» **Exercise brief**
Pick out each line of the records in which the word "topnames" appears.

(Change detection outputs)
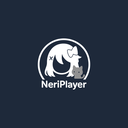
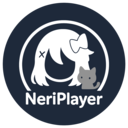
feat(desktop): 单实例唤起、设置页等高卡片、换用 round 图标
- 单实例：启动时若检测到已有实例（MPRIS 总线名），通过 Raise() 唤起
  已有窗口后退出当前进程，避免多开抢托盘/媒体控制
- 设置页：两列布局下各设置卡片 fillMaxHeight，消除行内顶对齐留白
- 图标：托盘与程序图标统一改用 ic_neriplayer_round.svg 重新生成

diff --git a/desktop/src/main/kotlin/moe/ouom/neriplayer/desktop/core/SingleInstance.kt b/desktop/src/main/kotlin/moe/ouom/neriplayer/desktop/core/SingleInstance.kt
@@ -1,0 +1,50 @@
+package moe.ouom.neriplayer.desktop.core
+
+import org.freedesktop.dbus.connections.impl.DBusConnectionBuilder
+import org.freedesktop.dbus.interfaces.DBus
+import java.util.concurrent.TimeUnit
+
+/**
+ * 单实例保证：启动时若已有 NeriPlayer 在跑，唤起它的窗口并退出当前进程。
+ *
+ * 用 MPRIS 的 well-known name 作为实例锁：它在 `AppContainer.bootstrap()` 里注册，
+ * 早于托盘，且标准 MPRIS 接口的 Raise() 正好就是「显示主窗口」。
+ * 第二个实例不加载音乐库、不连在线服务，直接通过 Raise() 唤起已有实例后退出。
+ */
+object SingleInstance {
+
+    /** @return true 表示本进程是唯一实例、可以正常启动；false 表示已唤起旧实例、本进程应退出。 */
+    fun acquire(): Boolean {
+        val conn = runCatching { DBusConnectionBuilder.forSessionBus().build() }.getOrElse {
+            // 没有会话总线（极简桌面/CI）时无法检测，放行，交给各模块自行降级
+            return true
+        }
+        return try {
+            val dbus = conn.getRemoteObject(
+                "org.freedesktop.DBus",
+                "/org/freedesktop/DBus",
+                DBus::class.java,
+                false,
+            )
+            if (!dbus.NameHasOwner(MPRIS_BUS_NAME)) {
+                true
+            } else {
+                println("[single-instance] 已有实例在运行，唤起其窗口")
+                runCatching {
+                    val remote = conn.getRemoteObject(
+                        MPRIS_BUS_NAME,
+                        MPRIS_OBJECT_PATH,
+                        MprisRootInterface::class.java,
+                        false,
+                    )
+                    remote.Raise()
+                    // 给对端一点时间处理 Raise，避免连接一断消息没送达
+                    TimeUnit.MILLISECONDS.sleep(200)
+                }.onFailure { println("[single-instance] 唤起已有实例失败：${it.message}") }
+                false
+            }
+        } finally {
+            runCatching { conn.disconnect() }
+        }
+    }
+}

diff --git a/desktop/src/main/kotlin/moe/ouom/neriplayer/desktop/ui/SyncSettings.kt b/desktop/src/main/kotlin/moe/ouom/neriplayer/desktop/ui/SyncSettings.kt
@@ -7,6 +7,7 @@ import androidx.compose.foundation.layout.Row
 import androidx.compose.foundation.layout.Spacer
 import androidx.compose.foundation.layout.fillMaxSize
 import androidx.compose.foundation.layout.fillMaxWidth
+import androidx.compose.foundation.layout.fillMaxHeight
 import androidx.compose.foundation.layout.height
 import androidx.compose.foundation.layout.width
 import androidx.compose.foundation.layout.padding
@@ -337,7 +338,7 @@ private fun SettingsSectionCard(
     content: @Composable () -> Unit,
 ) {
     androidx.compose.material3.Surface(
-        modifier = Modifier.fillMaxWidth().padding(horizontal = 12.dp, vertical = 6.dp),
+        modifier = Modifier.fillMaxWidth().fillMaxHeight().padding(horizontal = 12.dp, vertical = 6.dp),
         shape = androidx.compose.foundation.shape.RoundedCornerShape(20.dp),
         color = MaterialTheme.colorScheme.surfaceContainerLow,
     ) {

diff --git a/desktop/src/main/kotlin/moe/ouom/neriplayer/desktop/ui/FloatingLyricsSettings.kt b/desktop/src/main/kotlin/moe/ouom/neriplayer/desktop/ui/FloatingLyricsSettings.kt
@@ -9,6 +9,7 @@ import androidx.compose.foundation.layout.Column
 import androidx.compose.foundation.layout.Row
 import androidx.compose.foundation.layout.Spacer
 import androidx.compose.foundation.layout.fillMaxWidth
+import androidx.compose.foundation.layout.fillMaxHeight
 import androidx.compose.foundation.layout.height
 import androidx.compose.foundation.layout.padding
 import androidx.compose.foundation.layout.size
@@ -43,7 +44,7 @@ fun FloatingLyricsSettingsSection(
     val settings by container.settings.state.collectAsState()
 
     Surface(
-        modifier = Modifier.fillMaxWidth().padding(horizontal = 12.dp, vertical = 6.dp),
+        modifier = Modifier.fillMaxWidth().fillMaxHeight().padding(horizontal = 12.dp, vertical = 6.dp),
         shape = androidx.compose.foundation.shape.RoundedCornerShape(20.dp),
         color = MaterialTheme.colorScheme.surfaceContainerLow,
     ) {

diff --git a/desktop/src/main/kotlin/moe/ouom/neriplayer/desktop/ui/DownloadSettings.kt b/desktop/src/main/kotlin/moe/ouom/neriplayer/desktop/ui/DownloadSettings.kt
@@ -5,6 +5,7 @@ import androidx.compose.foundation.layout.Column
 import androidx.compose.foundation.layout.Row
 import androidx.compose.foundation.layout.Spacer
 import androidx.compose.foundation.layout.fillMaxWidth
+import androidx.compose.foundation.layout.fillMaxHeight
 import androidx.compose.foundation.layout.height
 import androidx.compose.foundation.layout.padding
 import androidx.compose.material3.FilterChip
@@ -35,7 +36,7 @@ fun DownloadSettingsSection(
     val directory = container.downloads.downloadDirectory()
 
     Surface(
-        modifier = Modifier.fillMaxWidth().padding(horizontal = 12.dp, vertical = 6.dp),
+        modifier = Modifier.fillMaxWidth().fillMaxHeight().padding(horizontal = 12.dp, vertical = 6.dp),
         shape = androidx.compose.foundation.shape.RoundedCornerShape(20.dp),
         color = MaterialTheme.colorScheme.surfaceContainerLow,
     ) {

diff --git a/desktop/src/main/kotlin/moe/ouom/neriplayer/desktop/ui/screens/SettingsScreen.kt b/desktop/src/main/kotlin/moe/ouom/neriplayer/desktop/ui/screens/SettingsScreen.kt
@@ -12,6 +12,7 @@ import androidx.compose.foundation.layout.Row
 import androidx.compose.foundation.layout.Spacer
 import androidx.compose.foundation.layout.fillMaxSize
 import androidx.compose.foundation.layout.fillMaxWidth
+import androidx.compose.foundation.layout.fillMaxHeight
 import androidx.compose.foundation.layout.height
 import androidx.compose.foundation.layout.padding
 import androidx.compose.foundation.layout.size
@@ -704,7 +705,7 @@ private fun SettingsSection(
 ) {
     var expanded by remember { mutableStateOf(true) }
     Surface(
-        modifier = Modifier.fillMaxWidth().padding(horizontal = 12.dp, vertical = 6.dp),
+        modifier = Modifier.fillMaxWidth().fillMaxHeight().padding(horizontal = 12.dp, vertical = 6.dp),
         shape = RoundedCornerShape(20.dp),
         color = MaterialTheme.colorScheme.surfaceContainerLow,
     ) {

diff --git a/desktop/src/main/kotlin/moe/ouom/neriplayer/desktop/ui/BackgroundSettings.kt b/desktop/src/main/kotlin/moe/ouom/neriplayer/desktop/ui/BackgroundSettings.kt
@@ -4,6 +4,7 @@ import androidx.compose.foundation.layout.Column
 import androidx.compose.foundation.layout.Row
 import androidx.compose.foundation.layout.Spacer
 import androidx.compose.foundation.layout.fillMaxWidth
+import androidx.compose.foundation.layout.fillMaxHeight
 import androidx.compose.foundation.layout.height
 import androidx.compose.foundation.layout.padding
 import androidx.compose.foundation.shape.RoundedCornerShape
@@ -39,7 +40,7 @@ fun BackgroundSettingsSection(
     }
 
     Surface(
-        modifier = Modifier.fillMaxWidth().padding(horizontal = 12.dp, vertical = 6.dp),
+        modifier = Modifier.fillMaxWidth().fillMaxHeight().padding(horizontal = 12.dp, vertical = 6.dp),
         shape = RoundedCornerShape(20.dp),
         color = MaterialTheme.colorScheme.surfaceContainerLow,
     ) {

diff --git a/desktop/src/main/kotlin/moe/ouom/neriplayer/desktop/Main.kt b/desktop/src/main/kotlin/moe/ouom/neriplayer/desktop/Main.kt
@@ -40,6 +40,10 @@ import moe.ouom.neriplayer.desktop.ui.platformUiScale
 import kotlinx.coroutines.delay
 
 fun main() {
+    // 单实例：若已有实例在跑，唤起它的窗口后直接退出，避免多开互相抢托盘/媒体控制
+    if (!moe.ouom.neriplayer.desktop.core.SingleInstance.acquire()) {
+        kotlin.system.exitProcess(0)
+    }
     setupDesktopLookAndFeel()
     val container = AppContainer()
     container.bootstrap()
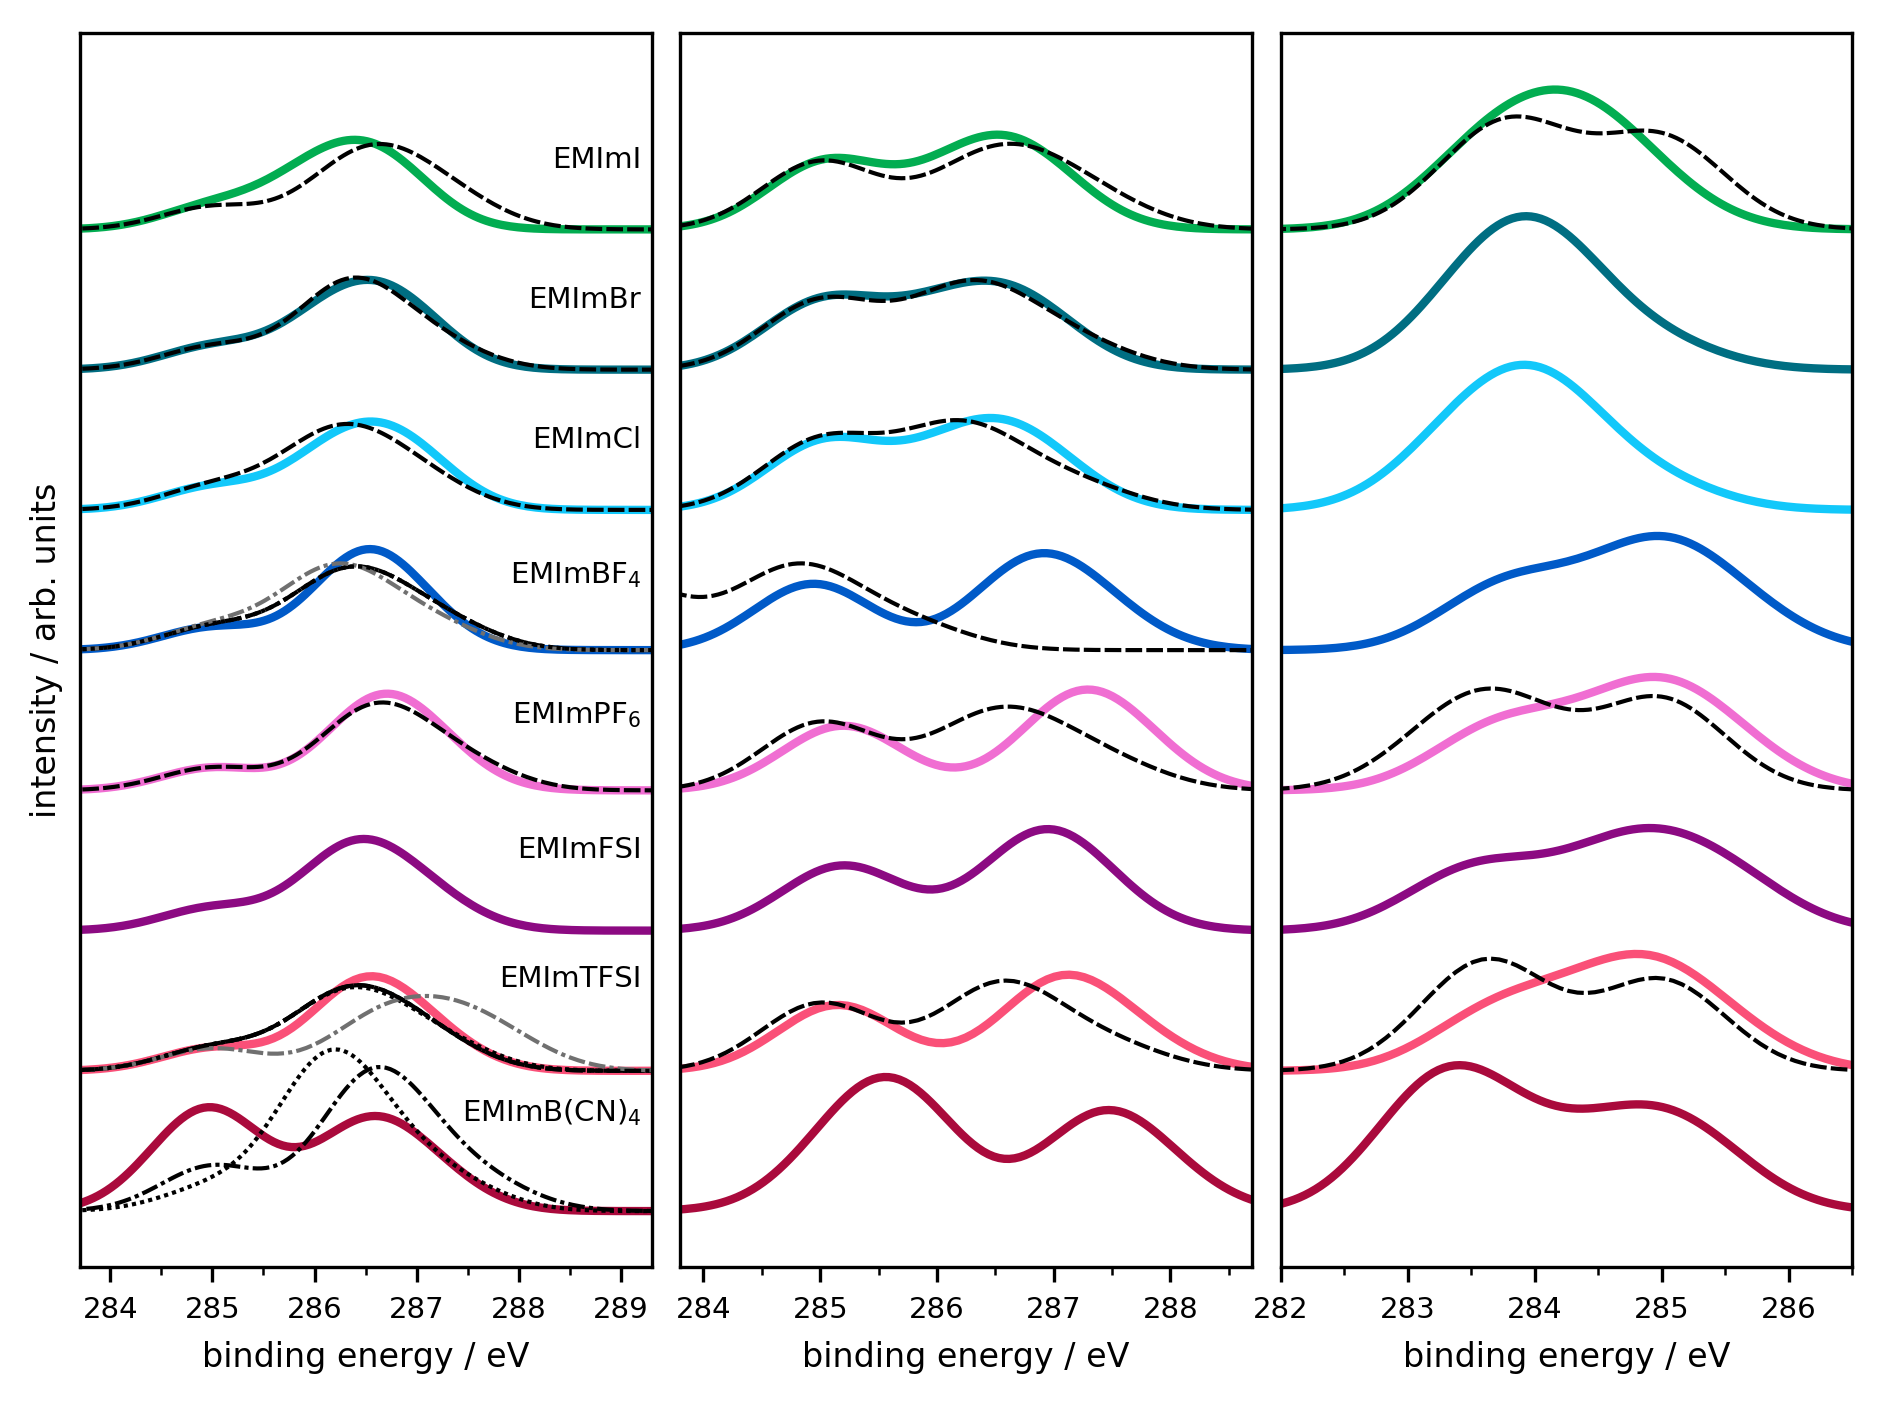
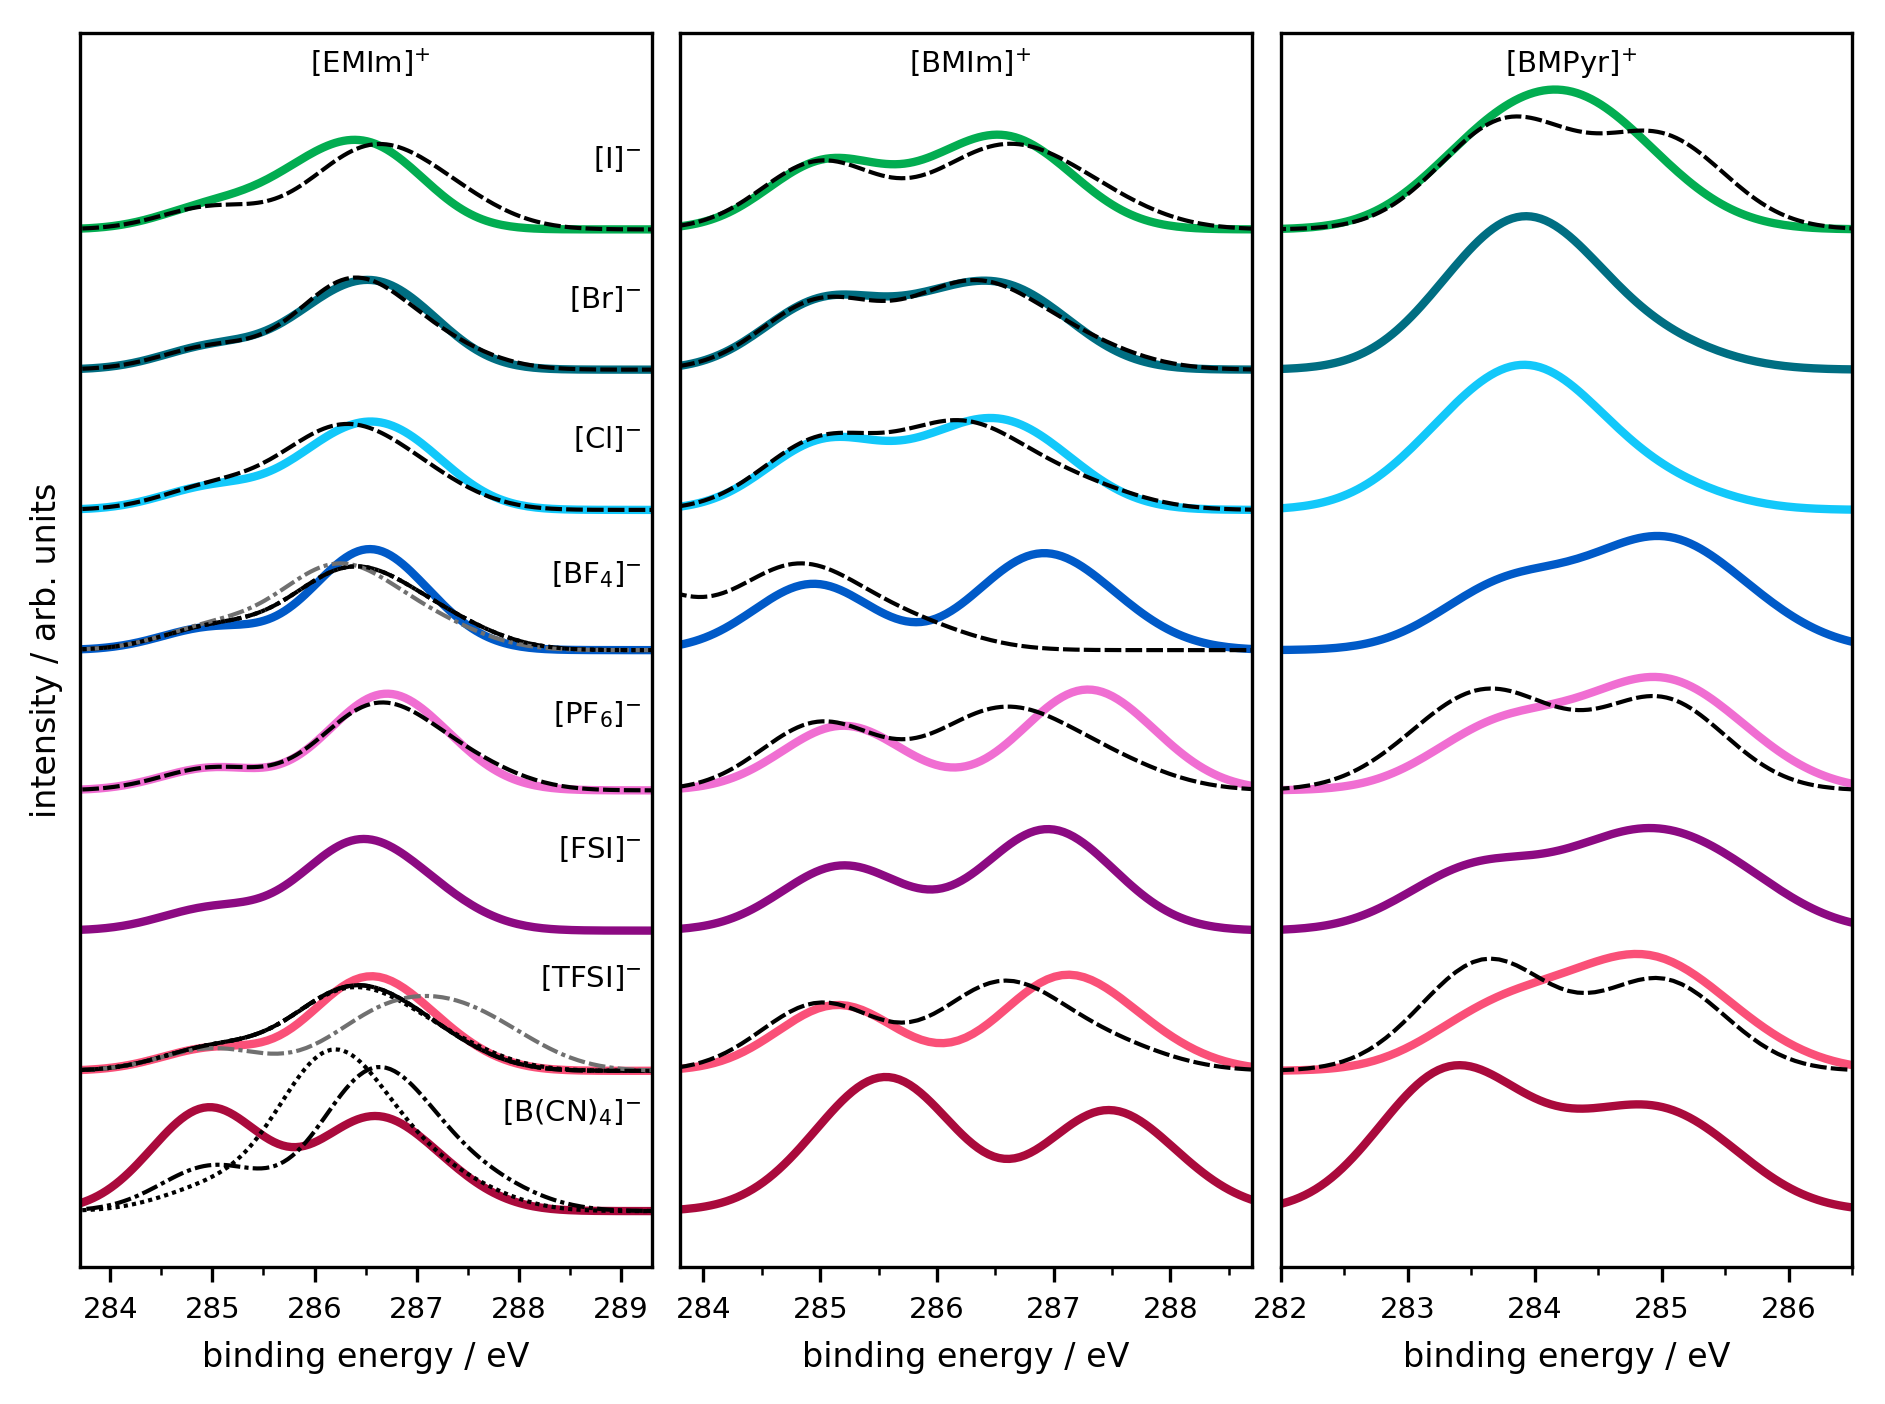
Added cation names

diff --git a/figure_twocolumns.py b/figure_twocolumns.py
@@ -188,17 +188,35 @@ ax2.set_xticks([282.5,283.5,284.5,285.5,286.5],minor=True)
 
 #* Text legends
 scale = 6.25
-legends = [ [289.2,  4, r"EMImB(CN)$_{4}$"],
-			[289.2, 10, r"EMImTFSI"],
-			[289.2, 15.75, r"EMImFSI"],
-			[289.2, 21.75, r"EMImPF$_{6}$"],
-			[289.2, 28, r"EMImBF$_{4}$"],
-			[289.2, 34.0, r"EMImCl"],
-			[289.2, 40.25, r"EMImBr"],
-			[289.2, 46.5, r"EMImI"]]
+legends = [ [289.2,  4,    r"[B(CN)$_{4}$]$^{-}$"],
+			[289.2, 10,    r"[TFSI]$^{-}$"],
+			[289.2, 15.75, r"[FSI]$^{-}$"],
+			[289.2, 21.75, r"[PF$_{6}$]$^{-}$"],
+			[289.2, 28,    r"[BF$_{4}$]$^{-}$"],
+			[289.2, 34.0,  r"[Cl]$^{-}$"],
+			[289.2, 40.25, r"[Br]$^{-}$"],
+			[289.2, 46.5,  r"[I]$^{-}$"]]
 
 for item in legends:
 	ax0.text(*item, horizontalalignment='right', rotation=0, size=7, color='k')
+
+# Extra space in string for padding to offset + sign
+topnames = [r" [EMIm]$^{+}$",
+			r" [BMIm]$^{+}$",
+			r" [BMPyr]$^{+}$"]
+
+# Hardcoded xlims, adjust if needed
+ax0.text((283.7+289.3)/2,50.75,topnames[0],
+			horizontalalignment='center', rotation=0, 
+			size=7, color='k')
+
+ax1.text((283.8+288.7)/2,50.75,topnames[1],
+			horizontalalignment='center', rotation=0, 
+			size=7, color='k')
+
+ax2.text((282+286.5)/2,50.75,topnames[2],
+			horizontalalignment='center', rotation=0, 
+			size=7, color='k')
 
 
 #plt.title(r"%s %s1s XPS spectra" % ('EMIm cation', atom))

» **Answer area**
+topnames = [r" [EMIm]$^{+}$",
+ax0.text((283.7+289.3)/2,50.75,topnames[0],
+ax1.text((283.8+288.7)/2,50.75,topnames[1],
+ax2.text((282+286.5)/2,50.75,topnames[2],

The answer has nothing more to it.